## Exercise aim
Every line of the material that includes the word "double" is to be shown.

## Information supplied
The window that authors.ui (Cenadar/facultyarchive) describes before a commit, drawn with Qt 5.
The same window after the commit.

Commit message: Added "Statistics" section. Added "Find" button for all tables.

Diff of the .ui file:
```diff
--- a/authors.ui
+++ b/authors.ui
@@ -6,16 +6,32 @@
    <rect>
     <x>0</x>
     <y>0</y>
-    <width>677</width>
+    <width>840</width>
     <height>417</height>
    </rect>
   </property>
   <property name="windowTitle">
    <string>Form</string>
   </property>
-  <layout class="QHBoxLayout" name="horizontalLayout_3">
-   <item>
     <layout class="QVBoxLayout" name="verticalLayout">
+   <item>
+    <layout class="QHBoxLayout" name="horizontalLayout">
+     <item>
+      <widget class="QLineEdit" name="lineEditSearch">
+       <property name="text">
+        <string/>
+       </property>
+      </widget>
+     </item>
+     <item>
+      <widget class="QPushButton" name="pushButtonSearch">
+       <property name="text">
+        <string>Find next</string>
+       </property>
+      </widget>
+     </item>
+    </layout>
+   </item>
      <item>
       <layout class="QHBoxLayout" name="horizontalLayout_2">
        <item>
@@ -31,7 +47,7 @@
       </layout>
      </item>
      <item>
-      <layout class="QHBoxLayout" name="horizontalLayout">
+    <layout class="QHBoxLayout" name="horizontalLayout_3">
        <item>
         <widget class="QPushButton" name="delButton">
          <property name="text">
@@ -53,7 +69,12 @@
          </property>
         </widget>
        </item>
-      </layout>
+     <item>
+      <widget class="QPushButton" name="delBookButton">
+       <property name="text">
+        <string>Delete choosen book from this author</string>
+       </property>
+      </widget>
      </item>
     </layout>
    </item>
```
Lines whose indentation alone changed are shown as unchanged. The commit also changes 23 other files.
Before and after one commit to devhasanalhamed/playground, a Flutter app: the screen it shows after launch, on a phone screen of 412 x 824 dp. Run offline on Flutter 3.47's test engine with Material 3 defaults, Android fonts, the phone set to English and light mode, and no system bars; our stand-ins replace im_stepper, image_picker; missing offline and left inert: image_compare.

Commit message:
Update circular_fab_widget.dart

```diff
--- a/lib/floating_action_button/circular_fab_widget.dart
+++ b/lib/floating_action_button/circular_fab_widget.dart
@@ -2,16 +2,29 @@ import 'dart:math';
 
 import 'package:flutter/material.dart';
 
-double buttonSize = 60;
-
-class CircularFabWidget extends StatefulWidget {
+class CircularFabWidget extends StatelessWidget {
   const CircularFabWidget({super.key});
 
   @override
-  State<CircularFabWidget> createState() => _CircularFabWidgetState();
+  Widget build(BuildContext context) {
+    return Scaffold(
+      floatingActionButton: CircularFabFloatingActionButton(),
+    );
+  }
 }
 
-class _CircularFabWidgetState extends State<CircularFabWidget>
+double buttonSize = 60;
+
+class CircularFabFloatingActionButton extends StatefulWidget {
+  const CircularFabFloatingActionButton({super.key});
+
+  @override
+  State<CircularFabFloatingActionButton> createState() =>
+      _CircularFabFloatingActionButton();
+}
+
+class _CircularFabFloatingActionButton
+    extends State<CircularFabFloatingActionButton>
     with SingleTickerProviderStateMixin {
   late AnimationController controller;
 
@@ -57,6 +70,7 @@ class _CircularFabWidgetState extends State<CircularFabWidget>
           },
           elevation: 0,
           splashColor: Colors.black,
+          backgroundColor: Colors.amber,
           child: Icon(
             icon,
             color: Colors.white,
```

## Written response
-double buttonSize = 60;
+double buttonSize = 60;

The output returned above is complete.